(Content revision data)
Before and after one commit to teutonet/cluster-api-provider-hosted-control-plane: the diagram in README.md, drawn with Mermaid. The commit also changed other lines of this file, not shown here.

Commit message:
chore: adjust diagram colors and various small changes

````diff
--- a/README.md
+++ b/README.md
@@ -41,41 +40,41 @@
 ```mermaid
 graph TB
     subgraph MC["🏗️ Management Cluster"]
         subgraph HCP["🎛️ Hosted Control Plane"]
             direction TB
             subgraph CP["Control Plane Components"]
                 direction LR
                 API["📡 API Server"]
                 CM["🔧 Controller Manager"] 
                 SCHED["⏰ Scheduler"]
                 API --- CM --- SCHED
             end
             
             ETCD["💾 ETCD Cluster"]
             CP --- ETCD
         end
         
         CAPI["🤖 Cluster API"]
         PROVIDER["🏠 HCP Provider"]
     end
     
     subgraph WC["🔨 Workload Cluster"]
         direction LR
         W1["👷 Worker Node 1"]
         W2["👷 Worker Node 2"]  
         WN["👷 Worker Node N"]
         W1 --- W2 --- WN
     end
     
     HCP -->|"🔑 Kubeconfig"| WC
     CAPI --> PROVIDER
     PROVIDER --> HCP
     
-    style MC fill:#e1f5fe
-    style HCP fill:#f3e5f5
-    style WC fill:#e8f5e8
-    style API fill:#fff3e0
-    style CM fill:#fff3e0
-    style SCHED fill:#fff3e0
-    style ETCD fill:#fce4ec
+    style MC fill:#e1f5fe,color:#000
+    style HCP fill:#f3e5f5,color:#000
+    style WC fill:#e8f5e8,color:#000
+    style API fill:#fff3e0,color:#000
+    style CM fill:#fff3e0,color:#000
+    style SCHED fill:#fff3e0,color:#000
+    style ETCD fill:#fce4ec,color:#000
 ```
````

--

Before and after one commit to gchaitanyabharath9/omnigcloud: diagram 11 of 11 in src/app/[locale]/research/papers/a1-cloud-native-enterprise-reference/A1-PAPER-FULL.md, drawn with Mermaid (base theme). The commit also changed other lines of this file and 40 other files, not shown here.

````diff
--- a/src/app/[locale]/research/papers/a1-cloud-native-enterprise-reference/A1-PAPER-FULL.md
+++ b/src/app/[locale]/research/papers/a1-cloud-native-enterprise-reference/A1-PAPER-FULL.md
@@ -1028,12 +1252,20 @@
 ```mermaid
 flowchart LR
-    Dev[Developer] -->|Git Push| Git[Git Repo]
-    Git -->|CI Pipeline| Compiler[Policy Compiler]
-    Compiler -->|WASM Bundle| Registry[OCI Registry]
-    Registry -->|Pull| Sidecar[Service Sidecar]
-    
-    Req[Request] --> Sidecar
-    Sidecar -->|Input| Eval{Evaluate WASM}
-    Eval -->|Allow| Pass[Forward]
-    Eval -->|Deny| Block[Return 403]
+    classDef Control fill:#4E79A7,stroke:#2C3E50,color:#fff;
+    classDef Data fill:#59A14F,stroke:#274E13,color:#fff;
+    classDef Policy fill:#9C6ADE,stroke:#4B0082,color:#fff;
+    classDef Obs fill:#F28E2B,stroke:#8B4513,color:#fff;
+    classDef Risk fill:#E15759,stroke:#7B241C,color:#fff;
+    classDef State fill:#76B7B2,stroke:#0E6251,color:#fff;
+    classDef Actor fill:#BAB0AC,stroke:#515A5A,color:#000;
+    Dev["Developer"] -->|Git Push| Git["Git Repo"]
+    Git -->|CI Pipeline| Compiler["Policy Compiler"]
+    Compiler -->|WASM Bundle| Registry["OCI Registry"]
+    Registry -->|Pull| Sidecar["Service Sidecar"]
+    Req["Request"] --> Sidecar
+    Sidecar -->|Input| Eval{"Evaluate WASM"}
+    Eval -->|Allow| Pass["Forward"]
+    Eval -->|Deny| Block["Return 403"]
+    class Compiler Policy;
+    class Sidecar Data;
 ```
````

» About this task: For the word "ETCD", count how many lines of the entries contain it; give the number and nothing more.

» Exercise result: 4